This article is an overview of guidelines for the clinical diagnosis and surgical treatment of predominantly colonic inflammatory bowel diseases (IBD). This overview describes the systematically and comprehensively multidisciplinary recommendations based on the updated principles of evidence-based literature to promote the adoption of best surgical practices and research as well as patient and specialized healthcare provider education. Colonic IBD represents idiopathic, chronic, inflammatory disorders encompassing Crohn's colitis (CC) and ulcerative colitis (UC), the two unsolved medical subtypes of this condition, which present similarity in their clinical and histopathological characteristics. The standard state-of-the-art classification diagnostic steps are disease evaluation and assessment according to the Montreal classification to enable explicit communication with professionals. The signs and symptoms on first presentation are mainly connected with the anatomical localization and severity of the disease and less with the resulting diagnosis "CC" or "UC". This can clinically and histologically be non-definitive to interpret to establish criteria and is classified as indeterminate colitis (IC). Conservative surgical intervention varies depending on the disease phenotype and accessible avenues. The World Gastroenterology Organizations has, for this reason, recommended guidelines for clinical diagnosis and management. Surgical intervention is indicated when conservative treatment is ineffective (refractory), during intractable gastrointestinal hemorrhage, in obstructive gastrointestinal luminal stenosis (due to fibrotic scar tissue), or in the case of abscesses, peritonitis, or complicated fistula formation. The risk of colitis-associated colorectal cancer is realizable in IBD patients before and after restorative proctocolectomy with ileal pouch-anal anastomosis. Therefore, endoscopic surveillance strategies, aimed at the early detection of dysplasia, are recommended. During the COVID-19 pandemic, IBD patients continued to be admitted for IBD-related surgical interventions. Virtual and phone call follow-ups reinforcing the continuity of care are recommended. There is a need for special guidelines that explore solutions to the groundwork gap in terms of access limitations to IBD care in developing countries, and the irregular representation of socioeconomic stratification needs a strategic plan for how to address this serious emerging challenge in the global pandemic.

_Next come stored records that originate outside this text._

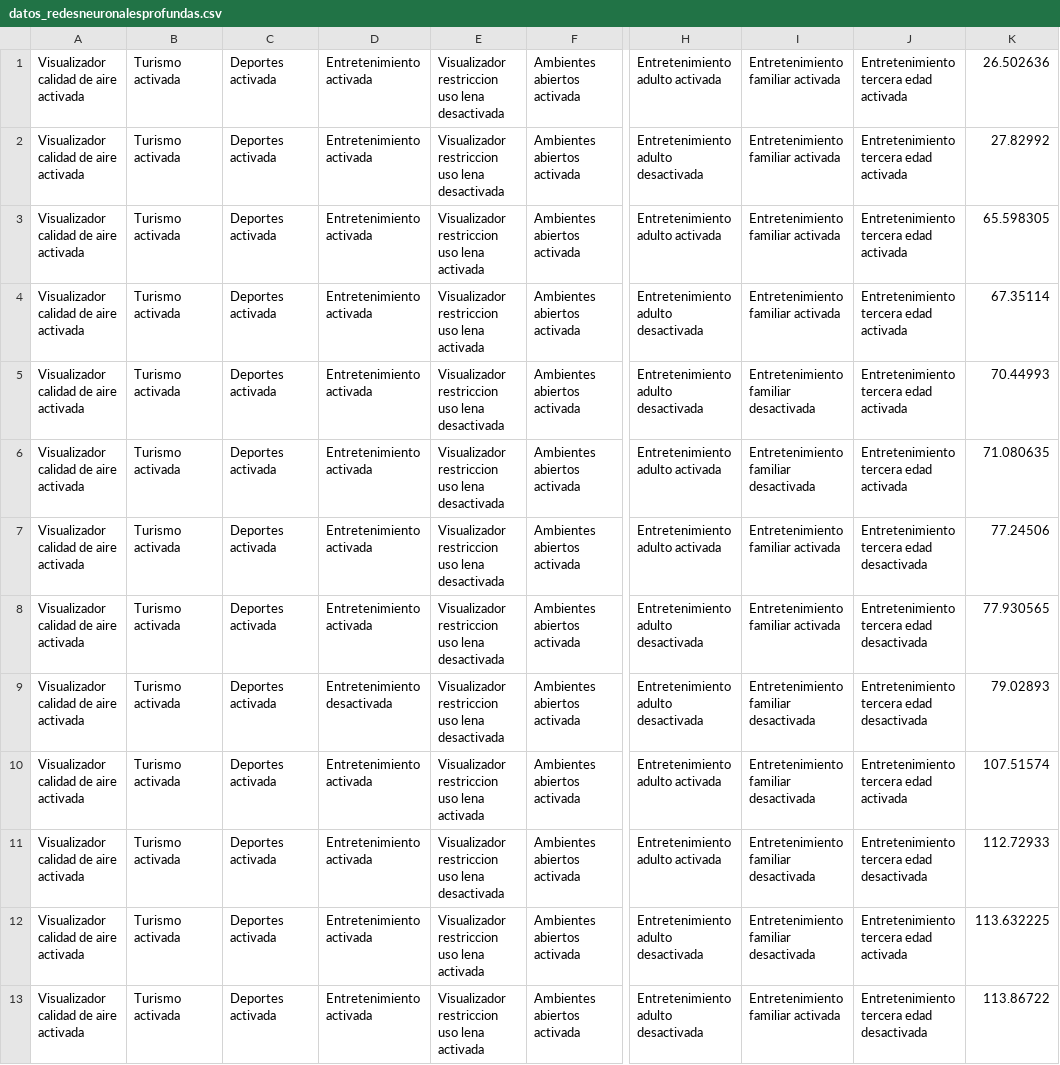
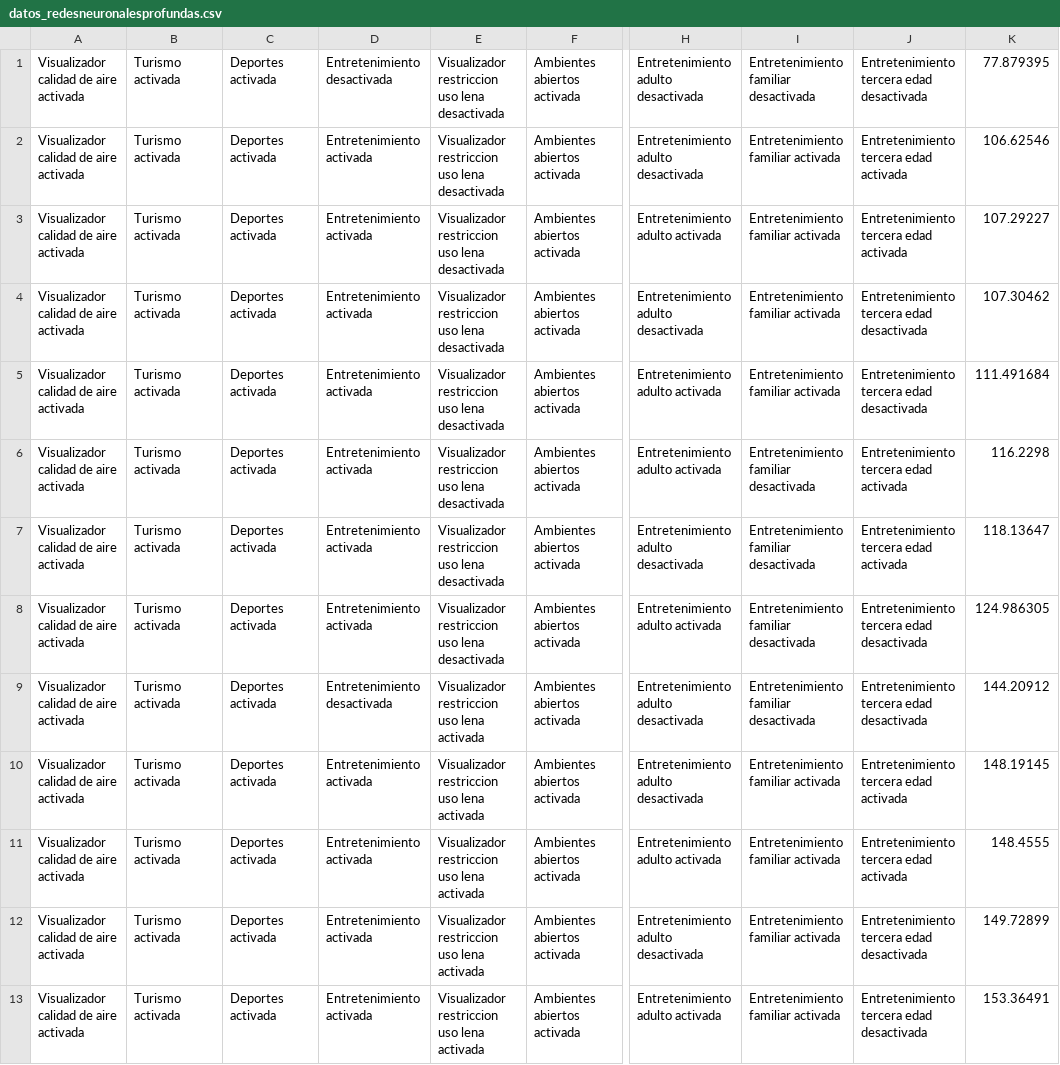
Before and after one commit to or-aguayo/ML-FMweb-K, a CSV file: data/datos_redesneuronalesprofundas.csv, drawn as a sheet; only a part is shown, gaps mark what is left out; the diff covers the shown part only; the diff names each change by its address in the sheet, - before the commit and + after, or states it on an @@ line.

Commit message:
Solucion error mostrar relaciones sin restricciones mc

```diff
--- a/data/datos_redesneuronalesprofundas.csv
+++ b/data/datos_redesneuronalesprofundas.csv
-D1: Entretenimiento activada
+D1: Entretenimiento desactivada
-H1: Entretenimiento adulto activada
+H1: Entretenimiento adulto desactivada
-I1: Entretenimiento familiar activada
+I1: Entretenimiento familiar desactivada
-J1: Entretenimiento tercera edad activada
+J1: Entretenimiento tercera edad desactivada
-K1: 26.502636
+K1: 77.879395
-K2: 27.82992
+K2: 106.62546
-E3:E4: Visualizador restriccion uso lena activada
+E3:E4: Visualizador restriccion uso lena desactivada
-K3: 65.598305
+K3: 107.29227
-J4:J5: Entretenimiento tercera edad activada
+J4:J5: Entretenimiento tercera edad desactivada
-K4: 67.35114
+K4: 107.30462
-H5: Entretenimiento adulto desactivada
+H5: Entretenimiento adulto activada
-I5: Entretenimiento familiar desactivada
+I5: Entretenimiento familiar activada
-K5: 70.44993
+K5: 111.491684
-K6: 71.080635
+K6: 116.2298
-H7: Entretenimiento adulto activada
+H7: Entretenimiento adulto desactivada
-I7:I8: Entretenimiento familiar activada
+I7:I8: Entretenimiento familiar desactivada
-J7: Entretenimiento tercera edad desactivada
+J7: Entretenimiento tercera edad activada
-K7: 77.24506
+K7: 118.13647
-H8: Entretenimiento adulto desactivada
+H8: Entretenimiento adulto activada
-K8: 77.930565
+K8: 124.986305
-E9: Visualizador restriccion uso lena desactivada
+E9: Visualizador restriccion uso lena activada
-K9: 79.02893
+K9: 144.20912
-H10: Entretenimiento adulto activada
+H10: Entretenimiento adulto desactivada
-I10:I12: Entretenimiento familiar desactivada
+I10:I12: Entretenimiento familiar activada
-K10: 107.51574
+K10: 148.19145
-E11: Visualizador restriccion uso lena desactivada
+E11: Visualizador restriccion uso lena activada
-J11: Entretenimiento tercera edad desactivada
+J11: Entretenimiento tercera edad activada
-K11: 112.72933
+K11: 148.4555
-J12: Entretenimiento tercera edad activada
+J12: Entretenimiento tercera edad desactivada
-K12: 113.632225
+K12: 149.72899
-H13: Entretenimiento adulto desactivada
+H13: Entretenimiento adulto activada
-K13: 113.86722
+K13: 153.36491
```
Also changed, not shown: 63 edited cells elsewhere in this file, 3 other files.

Keywords: Crohn’s colitis; IBD care during COVID-19 pandemic; clinical diagnosis guideline; colitis-associated colorectal cancer; diagnostic challenges; indeterminate colitis; inflammatory bowel disease; molecular diagnostics advances; surgical treatment guidelines; ulcerative colitis; uneven representation of socioeconomic strata.